Ratnadeep C. Patil, BDS/Laurens den Hartog, DDS, PhD/Christiaan van Heereveld/Aditi Jagdale, BDS/Anjali Dilbaghi, BDS/Marco S. Cune, DDS, PhD
Purpose: To assess the response of soft tissues around two different abutment designs in healed sites in the esthetic zone. Materials and Methods: Twenty-six subjects received two endosseous implants in healed, bilateral implant sites in the esthetic zone in the maxilla or the mandible. After 17 to 19 weeks and left/right randomization, the implants were restored with either a conventional (control) or curved (experimental) titanium abutment and a provisional crown. Eight weeks after abutment placement, definitive crowns were cemented (T0). Soft tissue development was assessed based on peri-implant bone loss, Pink Esthetic Score (PES), and probing depths immediately after placement of the definitive crown and after 1 year (T12) and compared between sites. Possible confounding variables (abutment angle, plaque presence, gingival bleeding, width of attached mucosa) were also documented at T0 and T12. Results: The mean peri-implant marginal bone loss from T0 to T12 was 0.00 ± 0.37 mm in the experimental group and 0.12 ± 0.27 mm in the control group. Differences were not statistically significant (P = .25). At T12, the curved abutment scored a mean PES of 10 ± 2.3 and the straight abutment scored 9.7 ± 2.3. The difference was not significant (P = .46)). Probing depths were also not significantly different between the two groups (P = .85). Correlation and regression analysis showed no hints of predictive behavior for the possible confounding variables.

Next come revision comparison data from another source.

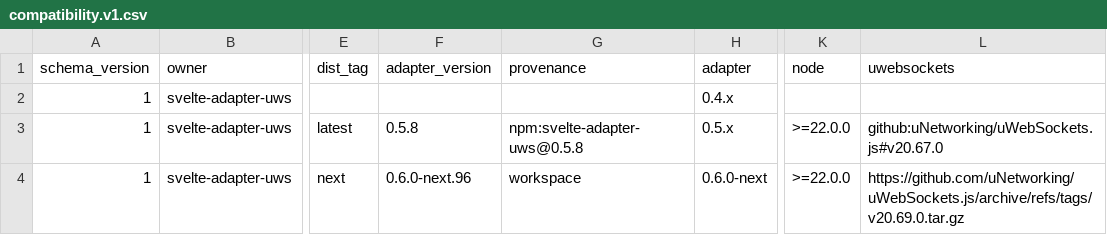
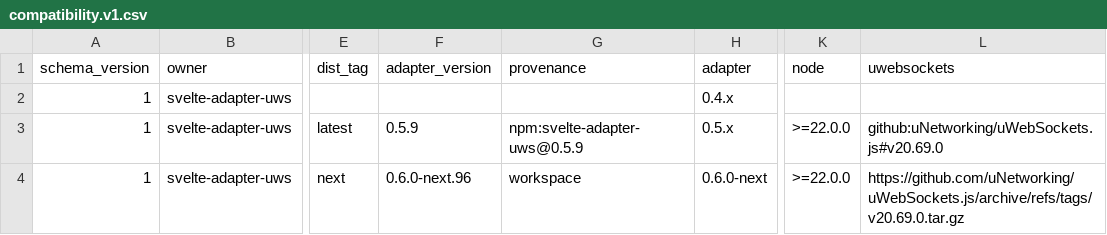
Before and after one commit to lanteanio/svelte-adapter-uws, a CSV file: docs/compatibility.v1.csv, drawn as a sheet; only a part is shown, gaps mark what is left out; the diff names each change by its address in the sheet, - before the commit and + after, or states it on an @@ line.

Commit message:
docs(release): record 0.5.9 as the stable release
0.5.9 is on npm under latest. Move the stable row, its pinned registry
digest, the release manifest row and the docs generated from them to 0.5.9
and uWebSockets.js v20.69.0, and add its changelog section. npm recorded no
gitHead for it; a repack of e4e3d4b is byte-identical to the published
tarball, so that is the head in the manifest.

The migration rehearsal's locked baseline moves to 0.5.9 with it, since the
rehearsal binds to the manifest row of its own version.

```diff
--- a/docs/compatibility.v1.csv
+++ b/docs/compatibility.v1.csv
-F3 (adapter_version): 0.5.8
+F3 (adapter_version): 0.5.9
-G3 (provenance): npm:svelte-adapter-uws@0.5.8
+G3 (provenance): npm:svelte-adapter-uws@0.5.9
-L3 (uwebsockets): github:uNetworking/uWebSockets.js#v20.67.0
+L3 (uwebsockets): github:uNetworking/uWebSockets.js#v20.69.0
```
Also changed, not shown: 15 other files.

Conclusion: A titanium abutment with a circumferential curved design is of no additional benefit to soft tissue development and preservation of marginal bone compared to a conventional straight abutment design for the restoration of single-tooth implants in the esthetic zone.